WHAT TO DO - Pictures do not belong in the copy; restate the records below word for word.
INFORMATION GIVEN Block Start
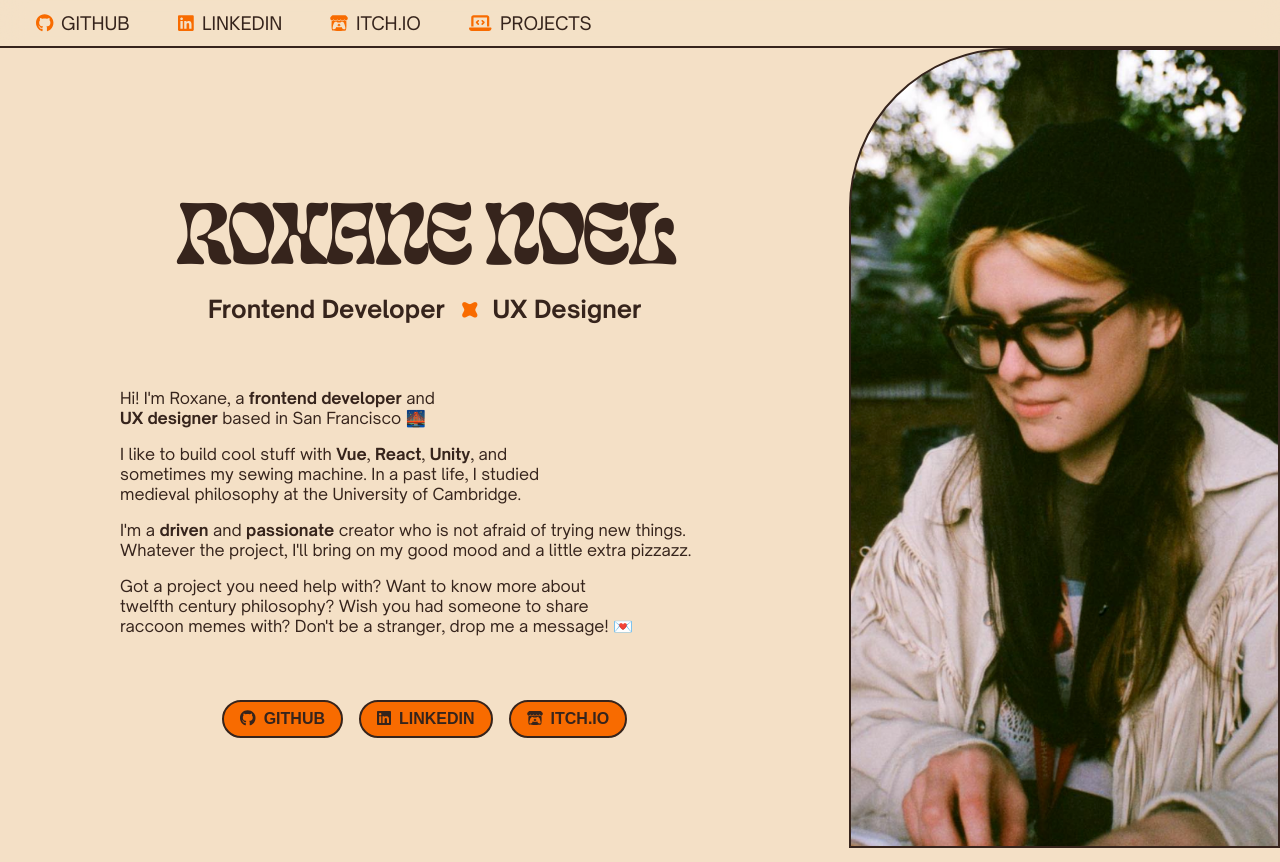
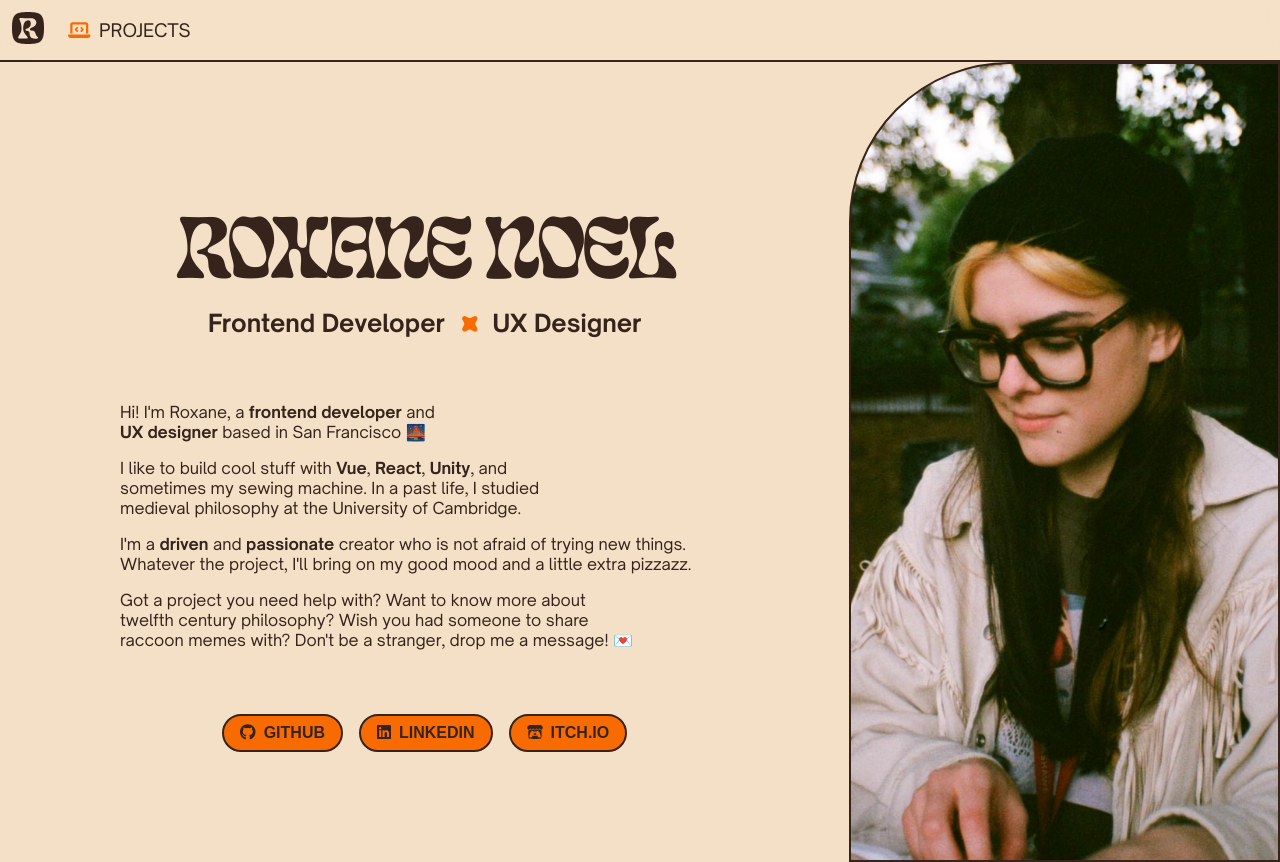
Before and after one commit to Roxanoel/roxanoel.github.io, a React (Create React App) app: page / in a window 1280 px wide. Built offline with nearby package versions, Linux system fonts and the light colour scheme.

Commit message:
Added SVG logo to navbar
no functionality yet but intention is to have it scroll back to the top

```diff
--- /dev/null
+++ b/src/components/LogoSvg.js
@@ -0,0 +1,13 @@
+function LogoSvg({width, height}) {
+    const computedWidth = +width || 64
+    const computedHeight = +height || 64
+
+    return <div>
+        <svg width={computedWidth} height={computedHeight} viewBox="0 0 64 64" fill="none" xmlns="http://www.w3.org/2000/svg">
+        <path d="M0 32C0 5.648 5.648 0 32 0C58.352 0 64 5.648 64 32C64 58.352 58.352 64 32 64C5.648 64 0 58.352 0 32Z" fill="#36241C"/>
+        <path d="M16.568 12.168C18.168 12.168 23.672 12.488 28.088 12.488C31.608 12.488 34.936 12.296 38.008 12.296C44.536 12.296 48.76 16.2 48.76 21C48.76 30.152 35.832 30.664 35.832 34.888C35.832 36.168 37.176 36.68 38.84 36.872C44.088 37.32 46.2 38.792 47.224 43.72C47.672 45.896 48.568 47.624 49.848 48.584C51.512 49.672 51.96 50.376 51.96 51.336C51.96 52.744 50.36 53.32 46.712 53.32C37.944 53.32 35.384 49.736 35.256 43.08C35.192 39.368 33.592 37.448 29.048 37.32C27.768 37.256 27 36.424 27 35.464C27 34.44 27.512 33.864 28.728 33.608C35.384 32.264 37.56 27.72 37.56 23.176C37.56 18.12 35.576 16.584 32.312 16.584C26.424 16.584 22.392 23.624 22.392 33.416C22.392 43.72 31.416 47.56 31.416 51.592C31.416 52.68 30.968 53.192 29.624 53.192C28.92 53.192 25.528 52.872 22.776 52.872C19.704 52.872 15.864 53.064 13.88 53.064C12.984 53.064 12.344 52.296 12.344 51.144C12.344 48.328 19.192 42.056 19.192 33.352C19.192 20.936 14.648 16.328 14.648 14.088C14.648 12.744 15.352 12.168 16.568 12.168Z" fill="#F4E0C6"/>
+    </svg>
+        </div>
+
+}
+export default LogoSvg
--- a/src/components/Navbar.js
+++ b/src/components/Navbar.js
@@ -2,12 +2,14 @@ import NavLink from "./Navlink";
 import { FontAwesomeIcon } from '@fortawesome/react-fontawesome'
 import { faGithub, faLinkedin, faItchIo } from "@fortawesome/free-brands-svg-icons";
 import { faLaptopCode } from "@fortawesome/free-solid-svg-icons";
+import LogoSvg from "./LogoSvg";
 
 function Navbar() {
 return (
   <nav className="navbar">
     <ul>
-      <NavLink text="GITHUB" link="https://github.com/Roxanoel">
+      <LogoSvg width={32} height={32} />
+      {/*<NavLink text="GITHUB" link="https://github.com/Roxanoel">
        <FontAwesomeIcon icon={faGithub} />
       </NavLink>
       <NavLink text="LINKEDIN" link="https://www.linkedin.com/in/roxane-noel/">
@@ -15,7 +17,7 @@ return (
       </NavLink>
       <NavLink text="ITCH.IO" link="https://roxanoel.itch.io/">
         <FontAwesomeIcon icon={faItchIo} />
-      </NavLink>
+</NavLink>*/}
       <NavLink text="PROJECTS">
         <FontAwesomeIcon icon={faLaptopCode} />
       </NavLink>
```
Also changed, not shown: src/assets/img/icon.svg (added).
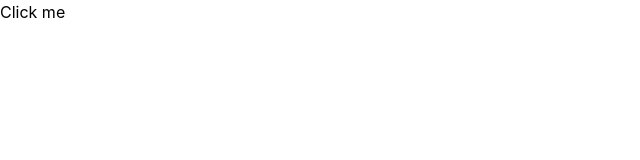
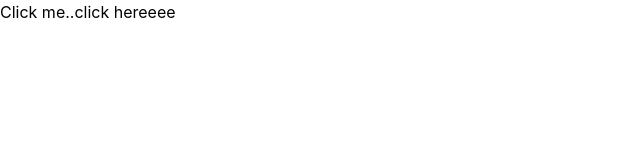
Before and after one commit to Pranima9/Stochastic, a React (Vite) app in the folder learnR/vite-project/: page / in a window 1280 px wide. Shown: the top 160 px of the page, without its empty margins (0-640 px from the left). Built offline with nearby package versions, Linux system fonts and the light colour scheme.

Commit message:
arrow func

```diff
--- a/learnR/vite-project/src/App.jsx
+++ b/learnR/vite-project/src/App.jsx
@@ -81,9 +81,10 @@ function App() {
       <button onClick={()=>setlikes(likes+1)}> like </button> */}
 
 
-      <button onClick={sayHello}>Click me</button>
+      <button onClick={sayHello}>Click me..</button>
       {/* yaha hamile "sayHello()" ma () use nagareko chy hamilai refresh garne bittikai alert message chahiyeko haina so..... clcick garesi matra dekhauna lai () halnuhunna */}
 
+      <button onClick={()=> {alert("Hellooooo!")}}>click hereeee</button>
    </>
   );
 
```
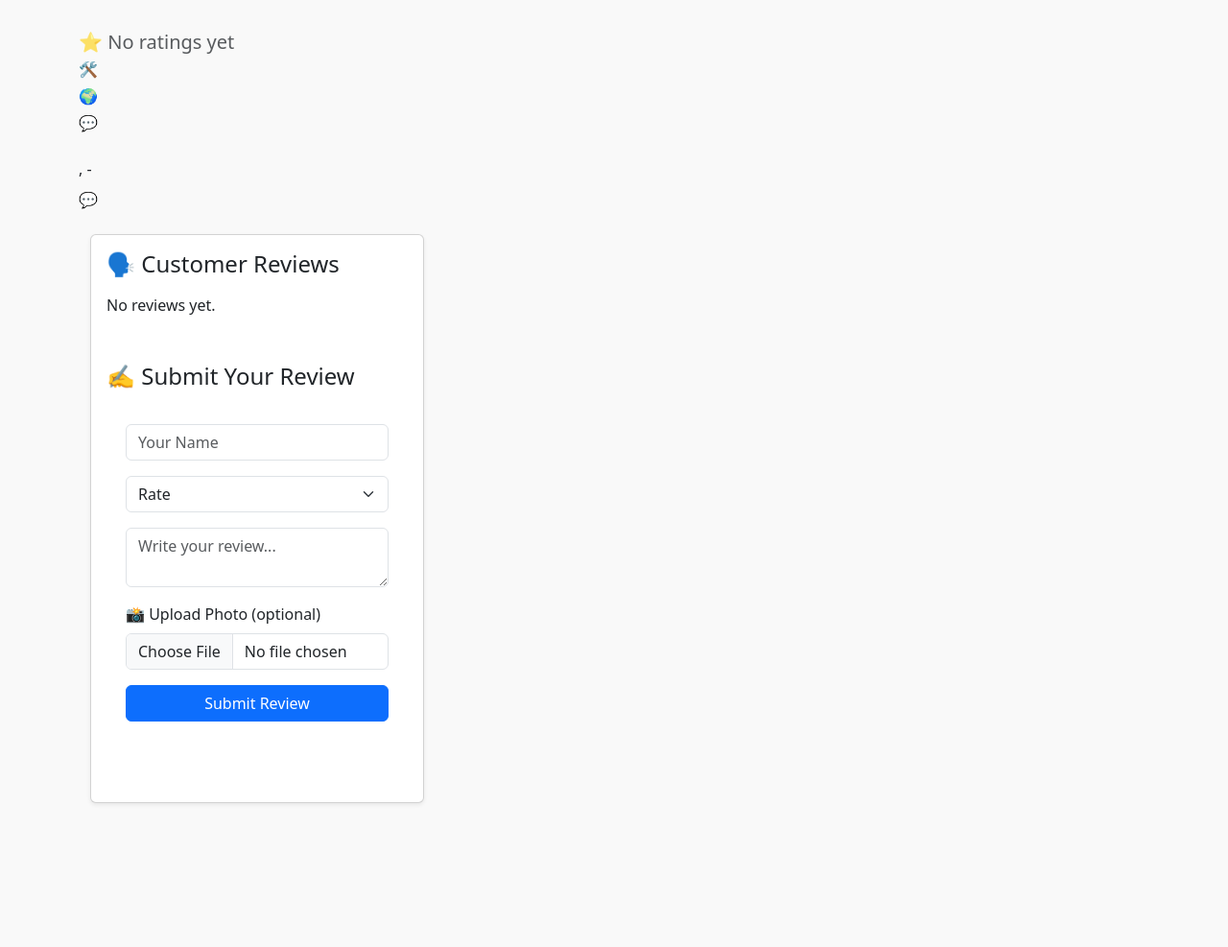
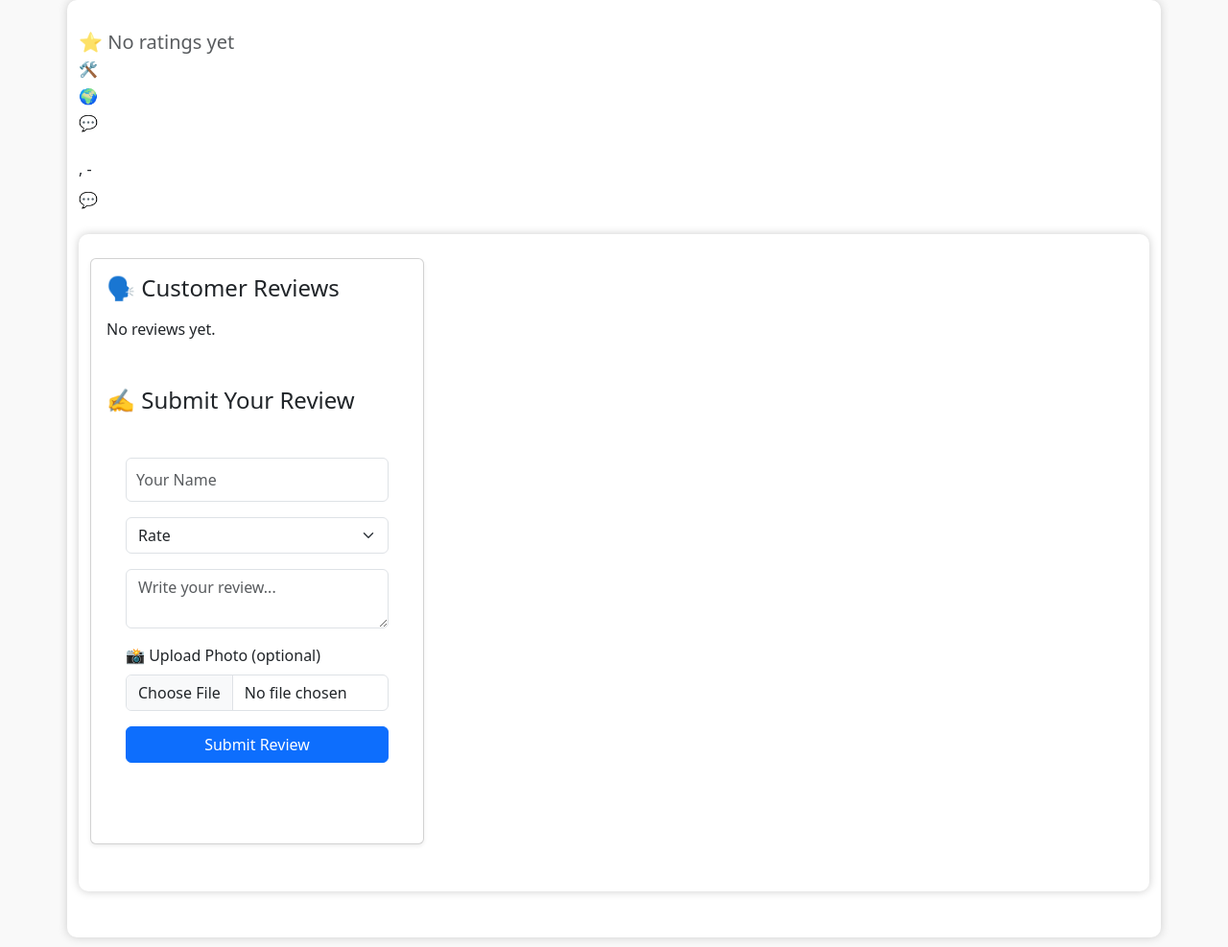
Before and after one commit to Harish-G-Git/Helpo-Services, a Flask app: template templates/vendor_detail.html in a window 1280 px wide. Shown: the part 71-1058 px from the top of the page at 96% size. Before the commit the page ends 909 px from the top, so only its background shows below. Run offline with Flask 3, Linux system fonts and the light colour scheme; the template is opened without the code that fills it, so the values that code supplies are empty.

Commit message:
Add files via upload

```diff
--- a/static/styles.css
+++ b/static/styles.css
@@ -120,3 +120,74 @@
   background-color: #f39c12;
   color: white;
 }
+
+<!-- subscription -->
+
+body {
+    font-family: Arial, sans-serif;
+    background-color: #f3f3f3;
+    padding: 30px;
+}
+.container {
+    max-width: 700px;
+    margin: auto;
+    background: #fff;
+    padding: 25px;
+    border-radius: 10px;
+    box-shadow: 0 0 10px #ccc;
+}
+.plans {
+    display: flex;
+    flex-direction: column;
+    gap: 15px;
+}
+.plan-option {
+    display: block;
+    cursor: pointer;
+}
+.plan-box {
+    border: 1px solid #ccc;
+    padding: 15px;
+    border-radius: 8px;
+}
+.plan-box h2 {
+    margin: 0 0 5px 0;
+}
+.plan-box .price {
+    font-weight: bold;
+    color: #2d6a4f;
+}
+input[type="text"], input[type="email"] {
+    width: 100%;
+    padding: 10px;
+    margin-top: 10px;
+}
+button {
+    margin-top: 15px;
+    padding: 10px 15px;
+    background: #2d6a4f;
+    color: white;
+    border: none;
+    border-radius: 4px;
+}
+.success {
+    margin-top: 15px;
+    color: green;
+}
+
+
+.card-title {
+  font-weight: bold;
+}
+
+.card-text {
+  font-size: 14px;
+}
+
+.card {
+  transition: transform 0.2s ease;
+}
+
+.card:hover {
+  transform: scale(1.02);
+}
```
INFORMATION GIVEN Block End
ANSWER -
Before and after one commit to Roxanoel/roxanoel.github.io, a React (Create React App) app: page / in a window 1280 px wide. Built offline with nearby package versions, Linux system fonts and the light colour scheme.

Commit message:
Added SVG logo to navbar
no functionality yet but intention is to have it scroll back to the top

```diff
--- /dev/null
+++ b/src/components/LogoSvg.js
@@ -0,0 +1,13 @@
+function LogoSvg({width, height}) {
+    const computedWidth = +width || 64
+    const computedHeight = +height || 64
+
+    return <div>
+        <svg width={computedWidth} height={computedHeight} viewBox="0 0 64 64" fill="none" xmlns="http://www.w3.org/2000/svg">
+        <path d="M0 32C0 5.648 5.648 0 32 0C58.352 0 64 5.648 64 32C64 58.352 58.352 64 32 64C5.648 64 0 58.352 0 32Z" fill="#36241C"/>
+        <path d="M16.568 12.168C18.168 12.168 23.672 12.488 28.088 12.488C31.608 12.488 34.936 12.296 38.008 12.296C44.536 12.296 48.76 16.2 48.76 21C48.76 30.152 35.832 30.664 35.832 34.888C35.832 36.168 37.176 36.68 38.84 36.872C44.088 37.32 46.2 38.792 47.224 43.72C47.672 45.896 48.568 47.624 49.848 48.584C51.512 49.672 51.96 50.376 51.96 51.336C51.96 52.744 50.36 53.32 46.712 53.32C37.944 53.32 35.384 49.736 35.256 43.08C35.192 39.368 33.592 37.448 29.048 37.32C27.768 37.256 27 36.424 27 35.464C27 34.44 27.512 33.864 28.728 33.608C35.384 32.264 37.56 27.72 37.56 23.176C37.56 18.12 35.576 16.584 32.312 16.584C26.424 16.584 22.392 23.624 22.392 33.416C22.392 43.72 31.416 47.56 31.416 51.592C31.416 52.68 30.968 53.192 29.624 53.192C28.92 53.192 25.528 52.872 22.776 52.872C19.704 52.872 15.864 53.064 13.88 53.064C12.984 53.064 12.344 52.296 12.344 51.144C12.344 48.328 19.192 42.056 19.192 33.352C19.192 20.936 14.648 16.328 14.648 14.088C14.648 12.744 15.352 12.168 16.568 12.168Z" fill="#F4E0C6"/>
+    </svg>
+        </div>
+
+}
+export default LogoSvg
--- a/src/components/Navbar.js
+++ b/src/components/Navbar.js
@@ -2,12 +2,14 @@ import NavLink from "./Navlink";
 import { FontAwesomeIcon } from '@fortawesome/react-fontawesome'
 import { faGithub, faLinkedin, faItchIo } from "@fortawesome/free-brands-svg-icons";
 import { faLaptopCode } from "@fortawesome/free-solid-svg-icons";
+import LogoSvg from "./LogoSvg";
 
 function Navbar() {
 return (
   <nav className="navbar">
     <ul>
-      <NavLink text="GITHUB" link="https://github.com/Roxanoel">
+      <LogoSvg width={32} height={32} />
+      {/*<NavLink text="GITHUB" link="https://github.com/Roxanoel">
        <FontAwesomeIcon icon={faGithub} />
       </NavLink>
       <NavLink text="LINKEDIN" link="https://www.linkedin.com/in/roxane-noel/">
@@ -15,7 +17,7 @@ return (
       </NavLink>
       <NavLink text="ITCH.IO" link="https://roxanoel.itch.io/">
         <FontAwesomeIcon icon={faItchIo} />
-      </NavLink>
+</NavLink>*/}
       <NavLink text="PROJECTS">
         <FontAwesomeIcon icon={faLaptopCode} />
       </NavLink>
```
Also changed, not shown: src/assets/img/icon.svg (added).
Before and after one commit to Pranima9/Stochastic, a React (Vite) app in the folder learnR/vite-project/: page / in a window 1280 px wide. Shown: the top 160 px of the page, without its empty margins (0-640 px from the left). Built offline with nearby package versions, Linux system fonts and the light colour scheme.

Commit message:
arrow func

```diff
--- a/learnR/vite-project/src/App.jsx
+++ b/learnR/vite-project/src/App.jsx
@@ -81,9 +81,10 @@ function App() {
       <button onClick={()=>setlikes(likes+1)}> like </button> */}
 
 
-      <button onClick={sayHello}>Click me</button>
+      <button onClick={sayHello}>Click me..</button>
       {/* yaha hamile "sayHello()" ma () use nagareko chy hamilai refresh garne bittikai alert message chahiyeko haina so..... clcick garesi matra dekhauna lai () halnuhunna */}
 
+      <button onClick={()=> {alert("Hellooooo!")}}>click hereeee</button>
    </>
   );
 
```
Before and after one commit to Harish-G-Git/Helpo-Services, a Flask app: template templates/vendor_detail.html in a window 1280 px wide. Shown: the part 71-1058 px from the top of the page at 96% size. Before the commit the page ends 909 px from the top, so only its background shows below. Run offline with Flask 3, Linux system fonts and the light colour scheme; the template is opened without the code that fills it, so the values that code supplies are empty.

Commit message:
Add files via upload

```diff
--- a/static/styles.css
+++ b/static/styles.css
@@ -120,3 +120,74 @@
   background-color: #f39c12;
   color: white;
 }
+
+<!-- subscription -->
+
+body {
+    font-family: Arial, sans-serif;
+    background-color: #f3f3f3;
+    padding: 30px;
+}
+.container {
+    max-width: 700px;
+    margin: auto;
+    background: #fff;
+    padding: 25px;
+    border-radius: 10px;
+    box-shadow: 0 0 10px #ccc;
+}
+.plans {
+    display: flex;
+    flex-direction: column;
+    gap: 15px;
+}
+.plan-option {
+    display: block;
+    cursor: pointer;
+}
+.plan-box {
+    border: 1px solid #ccc;
+    padding: 15px;
+    border-radius: 8px;
+}
+.plan-box h2 {
+    margin: 0 0 5px 0;
+}
+.plan-box .price {
+    font-weight: bold;
+    color: #2d6a4f;
+}
+input[type="text"], input[type="email"] {
+    width: 100%;
+    padding: 10px;
+    margin-top: 10px;
+}
+button {
+    margin-top: 15px;
+    padding: 10px 15px;
+    background: #2d6a4f;
+    color: white;
+    border: none;
+    border-radius: 4px;
+}
+.success {
+    margin-top: 15px;
+    color: green;
+}
+
+
+.card-title {
+  font-weight: bold;
+}
+
+.card-text {
+  font-size: 14px;
+}
+
+.card {
+  transition: transform 0.2s ease;
+}
+
+.card:hover {
+  transform: scale(1.02);
+}
```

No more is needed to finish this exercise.